Assignment: Each line below should be retyped exactly, with no pictures.

== Segment start ==

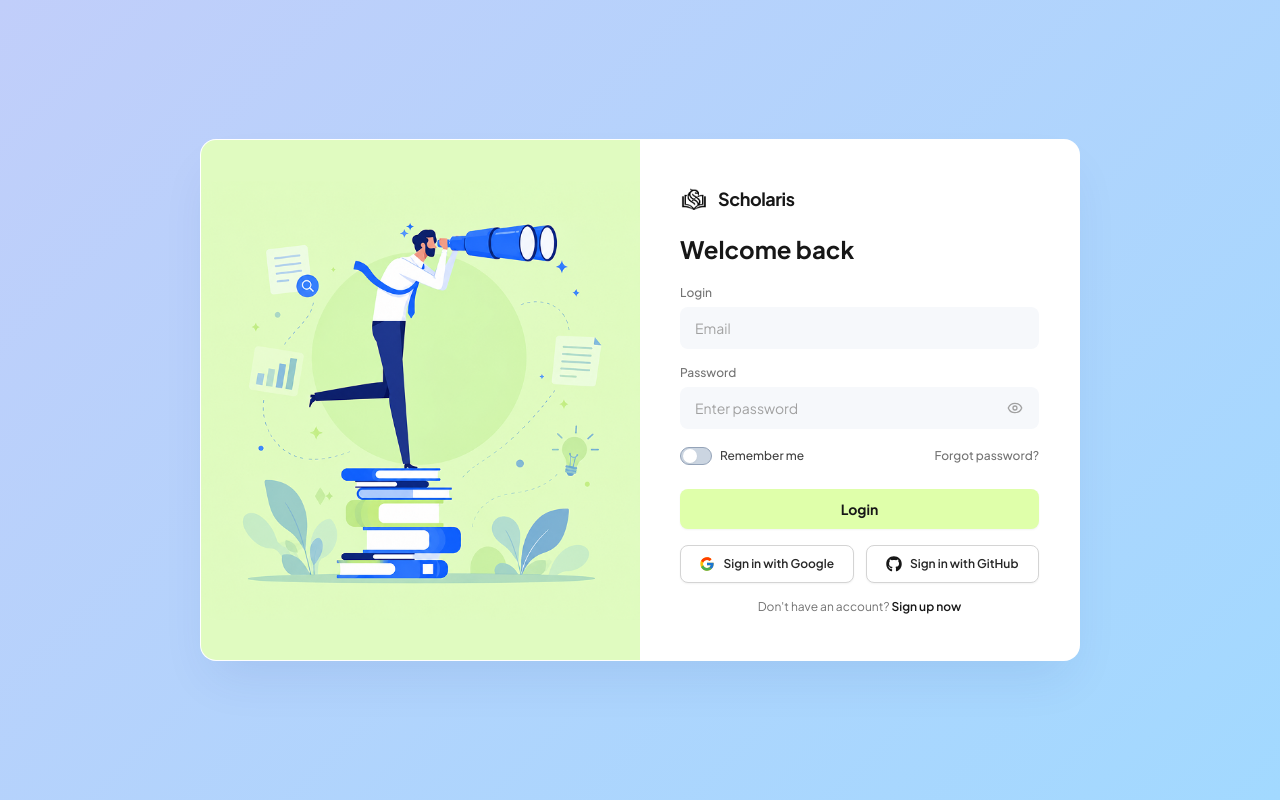
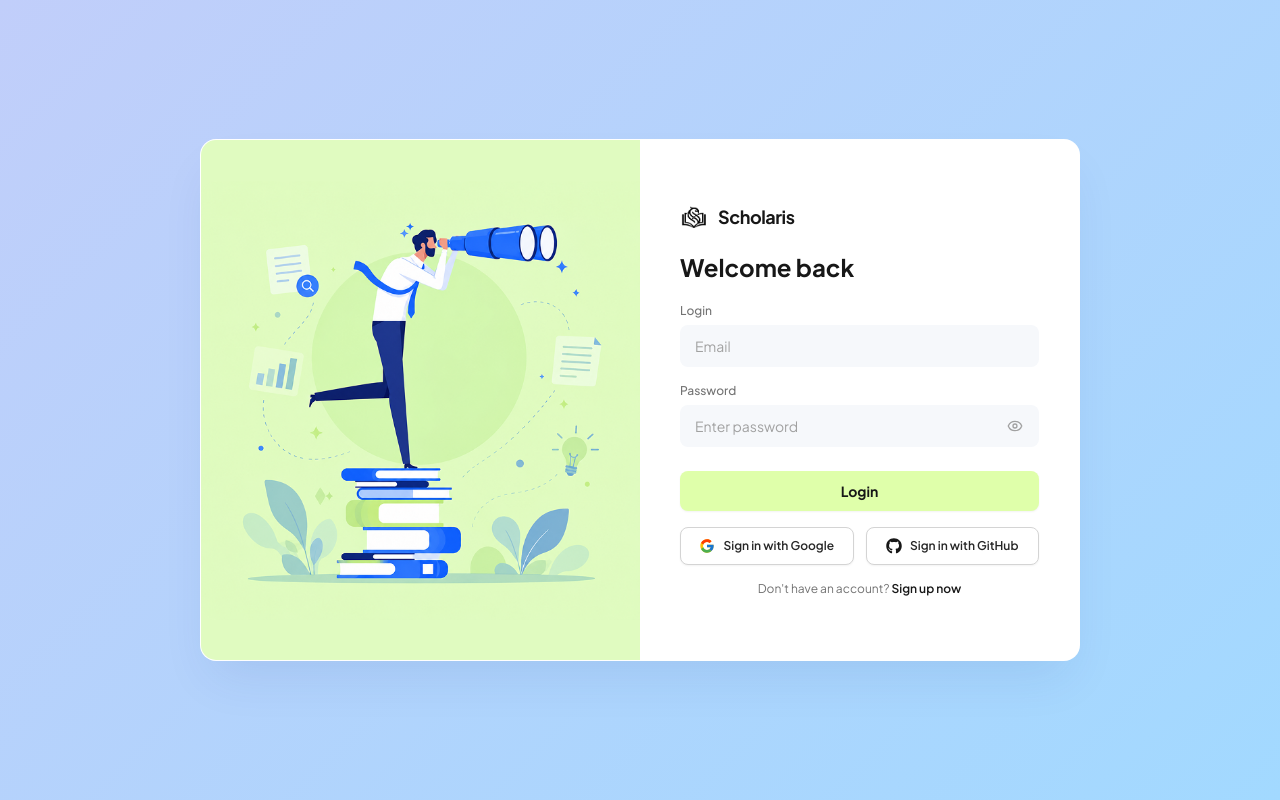
Before and after one commit to saumyashah0510/Multi-Agent-Research-System-Architecture, a React (Vite) app in the folder frontend/: page /login in a window 1280 px wide. Built offline with nearby package versions, Linux system fonts and the light colour scheme.

Commit message:
refactor(login): remove non-functional forgot password and remember me controls

```diff
--- a/frontend/src/pages/Login.tsx
+++ b/frontend/src/pages/Login.tsx
@@ -14,7 +14,6 @@ import { AlertCircle, Eye, EyeOff } from "lucide-react";
 import { FcGoogle } from "react-icons/fc";
 import { FaGithub } from "react-icons/fa";
 import { useAuth } from "../context/AuthContext";
-import { cn } from "../lib/utils";
 import scholarisLogo from "../images/Scholaris_logo.png";
 import loginImg from "../images/Login_img.png";
 
@@ -26,7 +25,6 @@ export default function Login() {
   const [email, setEmail] = useState("");
   const [password, setPassword] = useState("");
   const [showPassword, setShowPassword] = useState(false);
-  const [rememberMe, setRememberMe] = useState(false);
   const [error, setError] = useState<string | null>(null);
   const [isSubmitting, setIsSubmitting] = useState(false);
 
@@ -154,33 +152,6 @@ export default function Login() {
               </div>
             </div>
 
-            <div className="flex items-center justify-between text-xs pt-0.5">
-              <label className="flex items-center gap-2 cursor-pointer select-none">
-                <div
-                  onClick={() => setRememberMe(!rememberMe)}
-                  style={{
-                    backgroundColor: rememberMe ? "var(--color-accent)" : "#CBD5E1",
-                    borderColor: rememberMe ? "#B8E674" : "#94A3B8",
-                  }}
-                  className="w-8 h-4.5 rounded-full transition-colors duration-200 ease-in-out flex items-center px-0.5 cursor-pointer border"
-                >
-                  <div
-                    className={cn(
-                      "w-3.5 h-3.5 rounded-full transition-transform duration-200 ease-in-out shadow-xs",
-                      rememberMe ? "translate-x-3.5 bg-neutral-900" : "translate-x-0 bg-white"
-                    )}
-                  />
-                </div>
-                <span className="text-neutral-700 font-medium">Remember me</span>
-              </label>
-              <button
-                type="button"
-                className="text-neutral-500 hover:text-neutral-900 transition font-medium cursor-pointer"
-              >
-                Forgot password?
-              </button>
-            </div>
-
             <button
               type="submit"
               disabled={isSubmitting}
```
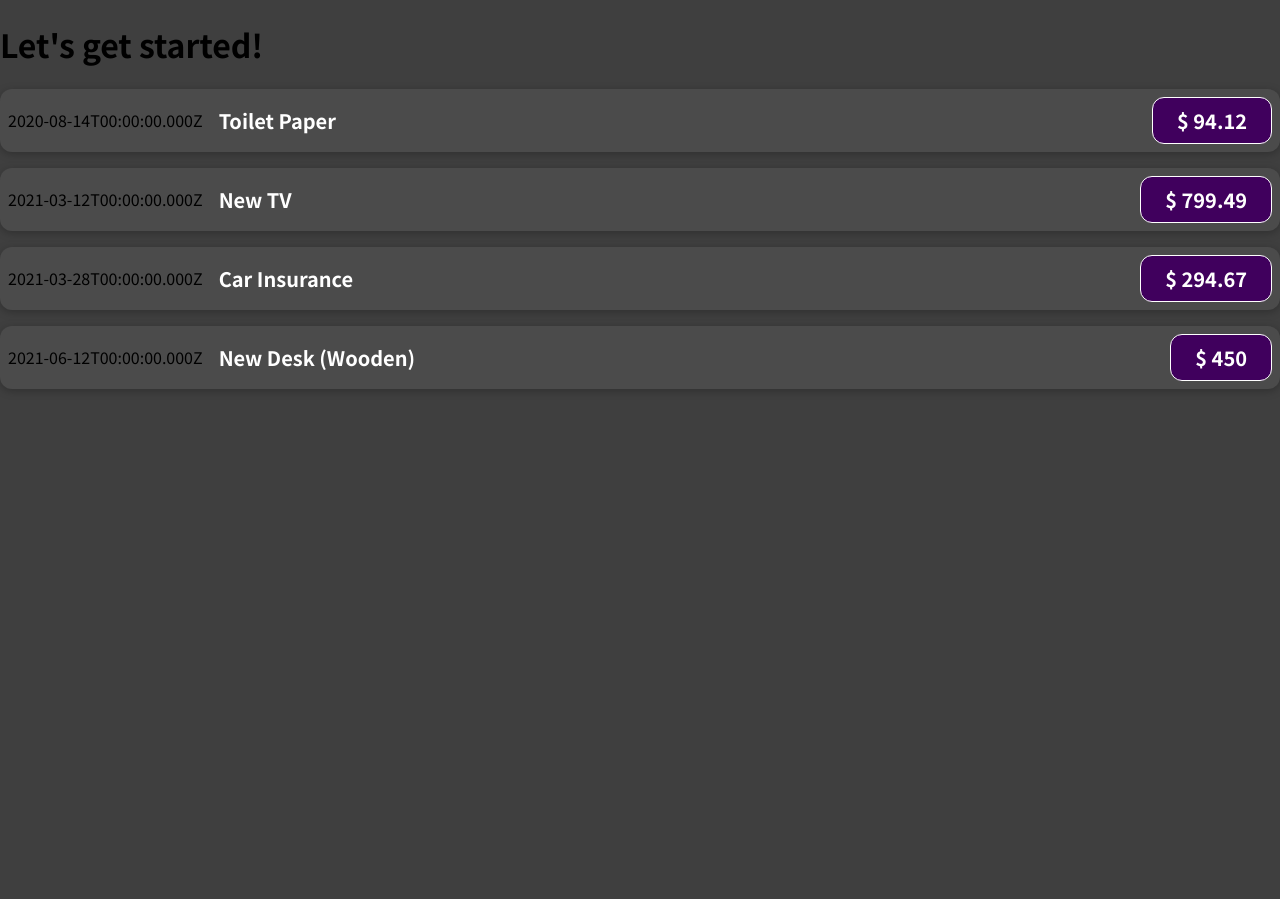
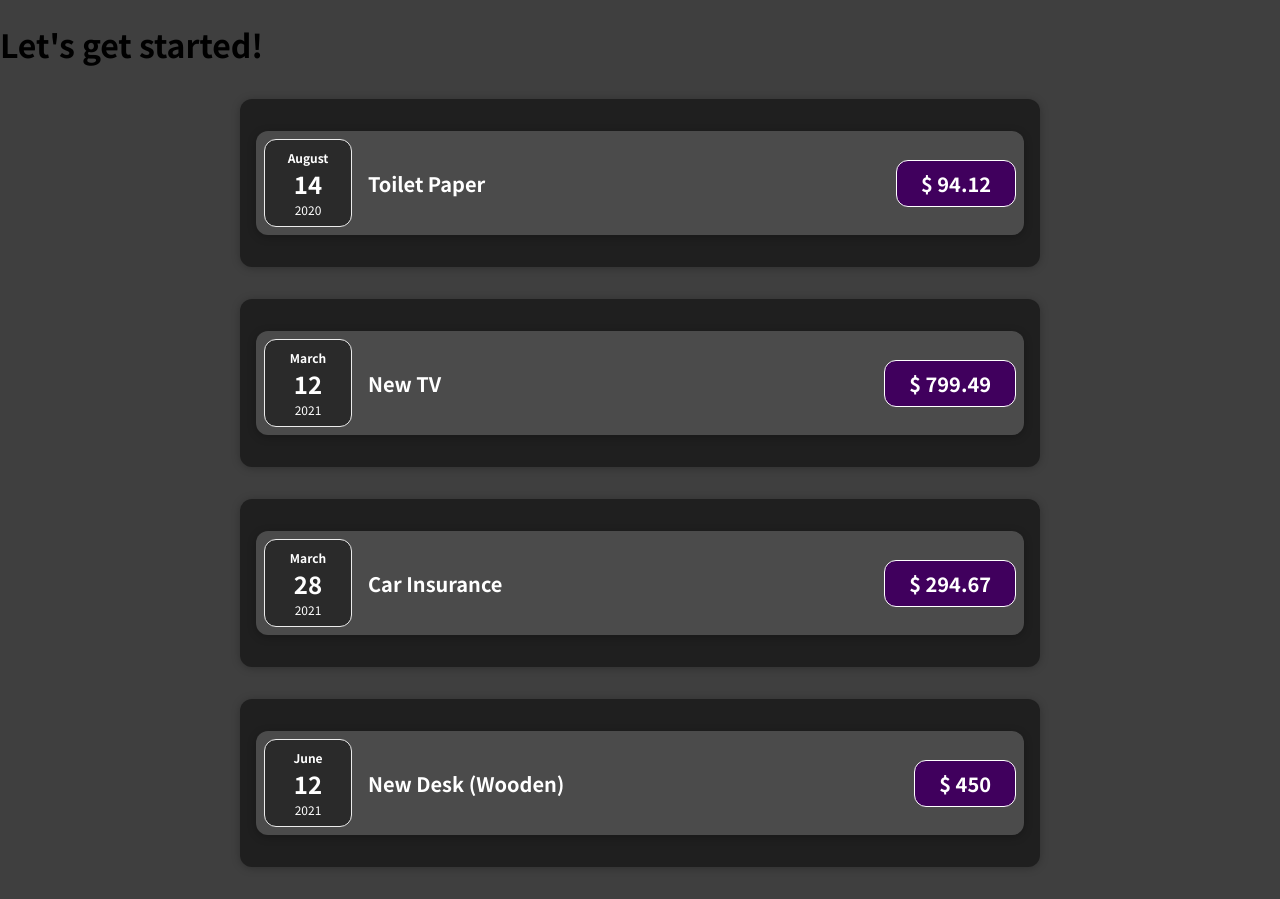
Before and after one commit to taylfw/Expenses, a JavaScript app: page / in a window 1280 px wide. Before the commit the page ends 800 px from the top, so only its background shows below. Built offline with nearby package versions, Linux system fonts and the light colour scheme.

Commit message:
Made ExpenseDate & Expenses components.

```diff
--- a/src/App.js
+++ b/src/App.js
@@ -1,4 +1,5 @@
 import ExpenseItem from "./components/ExpenseItem";
+import Expenses from "./components/Expenses";
 
 function App() {
   const expenses = [
@@ -26,26 +27,7 @@
   return (
     <div>
       <h1>Let's get started!</h1>
-      <ExpenseItem
-        title={expenses[0].title}
-        amount={expenses[0].amount}
-        date={expenses[0].date}
-      />
-      <ExpenseItem
-        title={expenses[1].title}
-        amount={expenses[1].amount}
-        date={expenses[1].date}
-      />
-      <ExpenseItem
-        title={expenses[2].title}
-        amount={expenses[2].amount}
-        date={expenses[2].date}
-      />
-      <ExpenseItem
-        title={expenses[3].title}
-        amount={expenses[3].amount}
-        date={expenses[3].date}
-      />
+      <Expenses expenses={expenses} />
     </div>
   );
 }
--- /dev/null
+++ b/src/components/ExpenseDate.css
@@ -0,0 +1,26 @@
+.expense-date {
+  display: flex;
+  flex-direction: column;
+  width: 5.5rem;
+  height: 5.5rem;
+  border: 1px solid #ececec;
+  background-color: #2a2a2a;
+  color: white;
+  border-radius: 12px;
+  align-items: center;
+  justify-content: center;
+}
+
+.expense-date__month {
+  font-size: 0.75rem;
+  font-weight: bold;
+}
+
+.expense-date__year {
+  font-size: 0.75rem;
+}
+
+.expense-date__day {
+  font-size: 1.5rem;
+  font-weight: bold;
+}
--- /dev/null
+++ b/src/components/ExpenseDate.js
@@ -0,0 +1,17 @@
+import "./ExpenseDate.css";
+
+function ExpenseDate(props) {
+  const month = props.date.toLocaleString("en-US", { month: "long" });
+  const day = props.date.toLocaleString("en-US", { day: "2-digit" });
+  const year = props.date.getFullYear();
+
+  return (
+    <div className="expense-date">
+      <div className="expense-date__month">{month}</div>
+      <div className="expense-date__day">{day}</div>
+      <div className="expense-date__year">{year}</div>
+    </div>
+  );
+}
+
+export default ExpenseDate;
--- a/src/components/ExpenseItem.js
+++ b/src/components/ExpenseItem.js
@@ -1,9 +1,10 @@
+import ExpenseDate from "./ExpenseDate";
 import "./ExpenseItem.css";
 
 function ExpenseItem(props) {
   return (
     <div className="expense-item">
-      <div>{props.date.toISOString()}</div>
+      <ExpenseDate date={props.date} />
       <div className="expense-item__description">
         <h2>{props.title}</h2>
         <div className="expense-item__price">$ {props.amount}</div>
--- /dev/null
+++ b/src/components/Expenses.css
@@ -0,0 +1,9 @@
+.expenses {
+  padding: 1rem;
+  background-color: rgb(31, 31, 31);
+  margin: 2rem auto;
+  width: 50rem;
+  max-width: 95%;
+  border-radius: 12px;
+  box-shadow: 0 1px 8px rgba(0, 0, 0, 0.25);
+}
--- /dev/null
+++ b/src/components/Expenses.js
@@ -0,0 +1,18 @@
+import "./Expenses.css";
+import ExpenseItem from "./ExpenseItem";
+
+function Expenses({ expenses }) {
+  return expenses.map((expense) => {
+    return (
+      <div className="expenses">
+        <ExpenseItem
+          title={expense.title}
+          amount={expense.amount}
+          date={expense.date}
+        />
+      </div>
+    );
+  });
+}
+
+export default Expenses;
```
Also changed, not shown: 1 other file (tests, documents, lock files or other folders).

== Segment end ==

Exercise solution:
Before and after one commit to saumyashah0510/Multi-Agent-Research-System-Architecture, a React (Vite) app in the folder frontend/: page /login in a window 1280 px wide. Built offline with nearby package versions, Linux system fonts and the light colour scheme.

Commit message:
refactor(login): remove non-functional forgot password and remember me controls

```diff
--- a/frontend/src/pages/Login.tsx
+++ b/frontend/src/pages/Login.tsx
@@ -14,7 +14,6 @@ import { AlertCircle, Eye, EyeOff } from "lucide-react";
 import { FcGoogle } from "react-icons/fc";
 import { FaGithub } from "react-icons/fa";
 import { useAuth } from "../context/AuthContext";
-import { cn } from "../lib/utils";
 import scholarisLogo from "../images/Scholaris_logo.png";
 import loginImg from "../images/Login_img.png";
 
@@ -26,7 +25,6 @@ export default function Login() {
   const [email, setEmail] = useState("");
   const [password, setPassword] = useState("");
   const [showPassword, setShowPassword] = useState(false);
-  const [rememberMe, setRememberMe] = useState(false);
   const [error, setError] = useState<string | null>(null);
   const [isSubmitting, setIsSubmitting] = useState(false);
 
@@ -154,33 +152,6 @@ export default function Login() {
               </div>
             </div>
 
-            <div className="flex items-center justify-between text-xs pt-0.5">
-              <label className="flex items-center gap-2 cursor-pointer select-none">
-                <div
-                  onClick={() => setRememberMe(!rememberMe)}
-                  style={{
-                    backgroundColor: rememberMe ? "var(--color-accent)" : "#CBD5E1",
-                    borderColor: rememberMe ? "#B8E674" : "#94A3B8",
-                  }}
-                  className="w-8 h-4.5 rounded-full transition-colors duration-200 ease-in-out flex items-center px-0.5 cursor-pointer border"
-                >
-                  <div
-                    className={cn(
-                      "w-3.5 h-3.5 rounded-full transition-transform duration-200 ease-in-out shadow-xs",
-                      rememberMe ? "translate-x-3.5 bg-neutral-900" : "translate-x-0 bg-white"
-                    )}
-                  />
-                </div>
-                <span className="text-neutral-700 font-medium">Remember me</span>
-              </label>
-              <button
-                type="button"
-                className="text-neutral-500 hover:text-neutral-900 transition font-medium cursor-pointer"
-              >
-                Forgot password?
-              </button>
-            </div>
-
             <button
               type="submit"
               disabled={isSubmitting}
```
Before and after one commit to taylfw/Expenses, a JavaScript app: page / in a window 1280 px wide. Before the commit the page ends 800 px from the top, so only its background shows below. Built offline with nearby package versions, Linux system fonts and the light colour scheme.

Commit message:
Made ExpenseDate & Expenses components.

```diff
--- a/src/App.js
+++ b/src/App.js
@@ -1,4 +1,5 @@
 import ExpenseItem from "./components/ExpenseItem";
+import Expenses from "./components/Expenses";
 
 function App() {
   const expenses = [
@@ -26,26 +27,7 @@
   return (
     <div>
       <h1>Let's get started!</h1>
-      <ExpenseItem
-        title={expenses[0].title}
-        amount={expenses[0].amount}
-        date={expenses[0].date}
-      />
-      <ExpenseItem
-        title={expenses[1].title}
-        amount={expenses[1].amount}
-        date={expenses[1].date}
-      />
-      <ExpenseItem
-        title={expenses[2].title}
-        amount={expenses[2].amount}
-        date={expenses[2].date}
-      />
-      <ExpenseItem
-        title={expenses[3].title}
-        amount={expenses[3].amount}
-        date={expenses[3].date}
-      />
+      <Expenses expenses={expenses} />
     </div>
   );
 }
--- /dev/null
+++ b/src/components/ExpenseDate.css
@@ -0,0 +1,26 @@
+.expense-date {
+  display: flex;
+  flex-direction: column;
+  width: 5.5rem;
+  height: 5.5rem;
+  border: 1px solid #ececec;
+  background-color: #2a2a2a;
+  color: white;
+  border-radius: 12px;
+  align-items: center;
+  justify-content: center;
+}
+
+.expense-date__month {
+  font-size: 0.75rem;
+  font-weight: bold;
+}
+
+.expense-date__year {
+  font-size: 0.75rem;
+}
+
+.expense-date__day {
+  font-size: 1.5rem;
+  font-weight: bold;
+}
--- /dev/null
+++ b/src/components/ExpenseDate.js
@@ -0,0 +1,17 @@
+import "./ExpenseDate.css";
+
+function ExpenseDate(props) {
+  const month = props.date.toLocaleString("en-US", { month: "long" });
+  const day = props.date.toLocaleString("en-US", { day: "2-digit" });
+  const year = props.date.getFullYear();
+
+  return (
+    <div className="expense-date">
+      <div className="expense-date__month">{month}</div>
+      <div className="expense-date__day">{day}</div>
+      <div className="expense-date__year">{year}</div>
+    </div>
+  );
+}
+
+export default ExpenseDate;
--- a/src/components/ExpenseItem.js
+++ b/src/components/ExpenseItem.js
@@ -1,9 +1,10 @@
+import ExpenseDate from "./ExpenseDate";
 import "./ExpenseItem.css";
 
 function ExpenseItem(props) {
   return (
     <div className="expense-item">
-      <div>{props.date.toISOString()}</div>
+      <ExpenseDate date={props.date} />
       <div className="expense-item__description">
         <h2>{props.title}</h2>
         <div className="expense-item__price">$ {props.amount}</div>
--- /dev/null
+++ b/src/components/Expenses.css
@@ -0,0 +1,9 @@
+.expenses {
+  padding: 1rem;
+  background-color: rgb(31, 31, 31);
+  margin: 2rem auto;
+  width: 50rem;
+  max-width: 95%;
+  border-radius: 12px;
+  box-shadow: 0 1px 8px rgba(0, 0, 0, 0.25);
+}
--- /dev/null
+++ b/src/components/Expenses.js
@@ -0,0 +1,18 @@
+import "./Expenses.css";
+import ExpenseItem from "./ExpenseItem";
+
+function Expenses({ expenses }) {
+  return expenses.map((expense) => {
+    return (
+      <div className="expenses">
+        <ExpenseItem
+          title={expense.title}
+          amount={expense.amount}
+          date={expense.date}
+        />
+      </div>
+    );
+  });
+}
+
+export default Expenses;
```
Also changed, not shown: 1 other file (tests, documents, lock files or other folders).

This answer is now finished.